▼

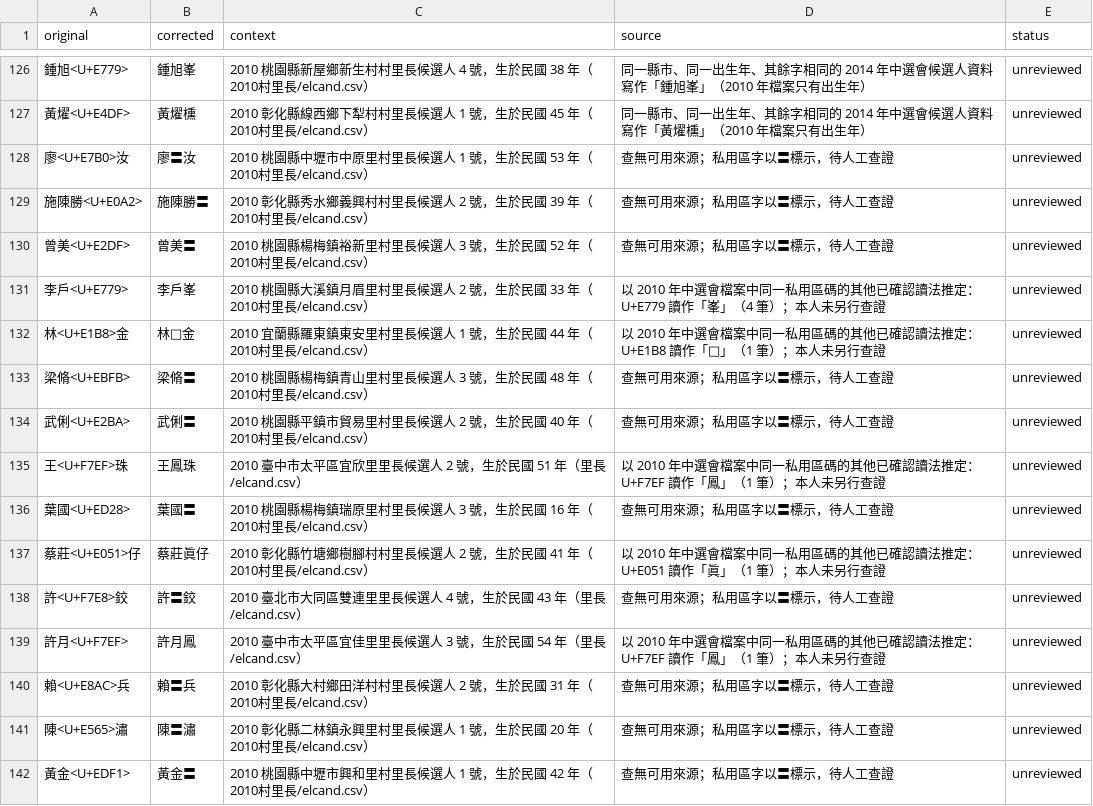
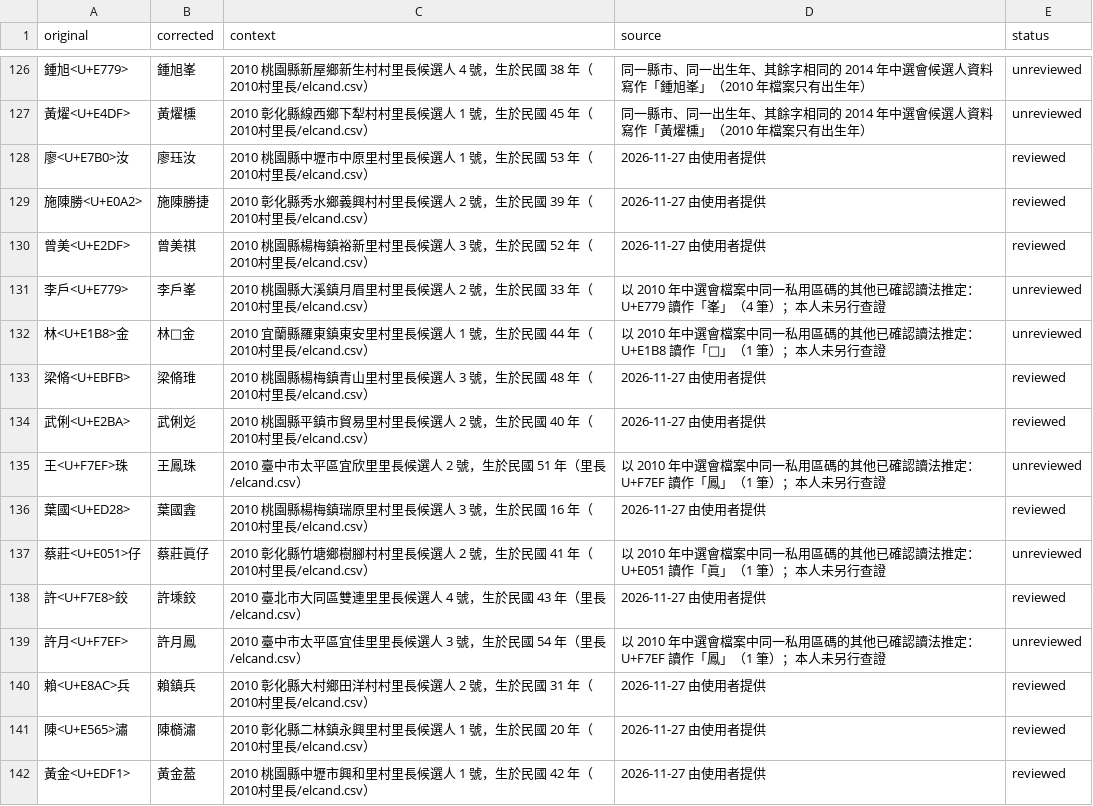
Before and after one commit to harlos0517/vote, a CSV file: packages/etl/mappings/pua-names.csv, drawn as a sheet; only a part is shown, gaps mark what is left out; the diff covers the shown part only.

```diff
--- a/packages/etl/mappings/pua-names.csv
+++ b/packages/etl/mappings/pua-names.csv
@@ -127,16 +127,16 @@ original,corrected,context,source,status
 黃燿<U+E4DF>,黃燿櫄,2010 彰化縣線西鄉下犁村村里長候選人 1 號，生於民國 45 年（2010村里長/elcand.csv）,同一縣市、同一出生年、其餘字相同的 2014 年中選會候選人資料寫作「黃燿櫄」（2010 年檔案只有出生年）,unreviewed
-廖<U+E7B0>汝,廖〓汝,2010 桃園縣中壢市中原里村里長候選人 1 號，生於民國 53 年（2010村里長/elcand.csv）,查無可用來源；私用區字以〓標示，待人工查證,unreviewed
-施陳勝<U+E0A2>,施陳勝〓,2010 彰化縣秀水鄉義興村村里長候選人 2 號，生於民國 39 年（2010村里長/elcand.csv）,查無可用來源；私用區字以〓標示，待人工查證,unreviewed
-曾美<U+E2DF>,曾美〓,2010 桃園縣楊梅鎮裕新里村里長候選人 3 號，生於民國 52 年（2010村里長/elcand.csv）,查無可用來源；私用區字以〓標示，待人工查證,unreviewed
+廖<U+E7B0>汝,廖珏汝,2010 桃園縣中壢市中原里村里長候選人 1 號，生於民國 53 年（2010村里長/elcand.csv）,2026-11-27 由使用者提供,reviewed
+施陳勝<U+E0A2>,施陳勝捷,2010 彰化縣秀水鄉義興村村里長候選人 2 號，生於民國 39 年（2010村里長/elcand.csv）,2026-11-27 由使用者提供,reviewed
+曾美<U+E2DF>,曾美祺,2010 桃園縣楊梅鎮裕新里村里長候選人 3 號，生於民國 52 年（2010村里長/elcand.csv）,2026-11-27 由使用者提供,reviewed
 李戶<U+E779>,李戶峯,2010 桃園縣大溪鎮月眉里村里長候選人 2 號，生於民國 33 年（2010村里長/elcand.csv）,以 2010 年中選會檔案中同一私用區碼的其他已確認讀法推定：U+E779 讀作「峯」（4 筆）；本人未另行查證,unreviewed
 林<U+E1B8>金,林𡍼金,2010 宜蘭縣羅東鎮東安里村里長候選人 1 號，生於民國 44 年（2010村里長/elcand.csv）,以 2010 年中選會檔案中同一私用區碼的其他已確認讀法推定：U+E1B8 讀作「𡍼」（1 筆）；本人未另行查證,unreviewed
-梁脩<U+EBFB>,梁脩〓,2010 桃園縣楊梅鎮青山里村里長候選人 3 號，生於民國 48 年（2010村里長/elcand.csv）,查無可用來源；私用區字以〓標示，待人工查證,unreviewed
-武俐<U+E2BA>,武俐〓,2010 桃園縣平鎮市貿易里村里長候選人 2 號，生於民國 40 年（2010村里長/elcand.csv）,查無可用來源；私用區字以〓標示，待人工查證,unreviewed
+梁脩<U+EBFB>,梁脩琟,2010 桃園縣楊梅鎮青山里村里長候選人 3 號，生於民國 48 年（2010村里長/elcand.csv）,2026-11-27 由使用者提供,reviewed
+武俐<U+E2BA>,武俐彣,2010 桃園縣平鎮市貿易里村里長候選人 2 號，生於民國 40 年（2010村里長/elcand.csv）,2026-11-27 由使用者提供,reviewed
 王<U+F7EF>珠,王鳳珠,2010 臺中市太平區宜欣里里長候選人 2 號，生於民國 51 年（里長/elcand.csv）,以 2010 年中選會檔案中同一私用區碼的其他已確認讀法推定：U+F7EF 讀作「鳳」（1 筆）；本人未另行查證,unreviewed
-葉國<U+ED28>,葉國〓,2010 桃園縣楊梅鎮瑞原里村里長候選人 3 號，生於民國 16 年（2010村里長/elcand.csv）,查無可用來源；私用區字以〓標示，待人工查證,unreviewed
+葉國<U+ED28>,葉國錱,2010 桃園縣楊梅鎮瑞原里村里長候選人 3 號，生於民國 16 年（2010村里長/elcand.csv）,2026-11-27 由使用者提供,reviewed
 蔡莊<U+E051>仔,蔡莊眞仔,2010 彰化縣竹塘鄉樹腳村村里長候選人 2 號，生於民國 41 年（2010村里長/elcand.csv）,以 2010 年中選會檔案中同一私用區碼的其他已確認讀法推定：U+E051 讀作「眞」（1 筆）；本人未另行查證,unreviewed
-許<U+F7E8>鉸,許〓鉸,2010 臺北市大同區雙連里里長候選人 4 號，生於民國 43 年（里長/elcand.csv）,查無可用來源；私用區字以〓標示，待人工查證,unreviewed
+許<U+F7E8>鉸,許塖鉸,2010 臺北市大同區雙連里里長候選人 4 號，生於民國 43 年（里長/elcand.csv）,2026-11-27 由使用者提供,reviewed
 許月<U+F7EF>,許月鳳,2010 臺中市太平區宜佳里里長候選人 3 號，生於民國 54 年（里長/elcand.csv）,以 2010 年中選會檔案中同一私用區碼的其他已確認讀法推定：U+F7EF 讀作「鳳」（1 筆）；本人未另行查證,unreviewed
-賴<U+E8AC>兵,賴〓兵,2010 彰化縣大村鄉田洋村村里長候選人 2 號，生於民國 31 年（2010村里長/elcand.csv）,查無可用來源；私用區字以〓標示，待人工查證,unreviewed
-陳<U+E565>潚,陳〓潚,2010 彰化縣二林鎮永興里村里長候選人 1 號，生於民國 20 年（2010村里長/elcand.csv）,查無可用來源；私用區字以〓標示，待人工查證,unreviewed
-黃金<U+EDF1>,黃金〓,2010 桃園縣中壢市興和里村里長候選人 1 號，生於民國 42 年（2010村里長/elcand.csv）,查無可用來源；私用區字以〓標示，待人工查證,unreviewed
+賴<U+E8AC>兵,賴鎮兵,2010 彰化縣大村鄉田洋村村里長候選人 2 號，生於民國 31 年（2010村里長/elcand.csv）,2026-11-27 由使用者提供,reviewed
+陳<U+E565>潚,陳檹潚,2010 彰化縣二林鎮永興里村里長候選人 1 號，生於民國 20 年（2010村里長/elcand.csv）,2026-11-27 由使用者提供,reviewed
+黃金<U+EDF1>,黃金萾,2010 桃園縣中壢市興和里村里長候選人 1 號，生於民國 42 年（2010村里長/elcand.csv）,2026-11-27 由使用者提供,reviewed
```
Also changed, not shown: 13 edited cells elsewhere in this file.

▲

Task item:
Only lines containing the string "mappings" are needed. Pull each of them out of the records above.

Exercise output:
Before and after one commit to harlos0517/vote, a CSV file: packages/etl/mappings/pua-names.csv, drawn as a sheet; only a part is shown, gaps mark what is left out; the diff covers the shown part only.
--- a/packages/etl/mappings/pua-names.csv
+++ b/packages/etl/mappings/pua-names.csv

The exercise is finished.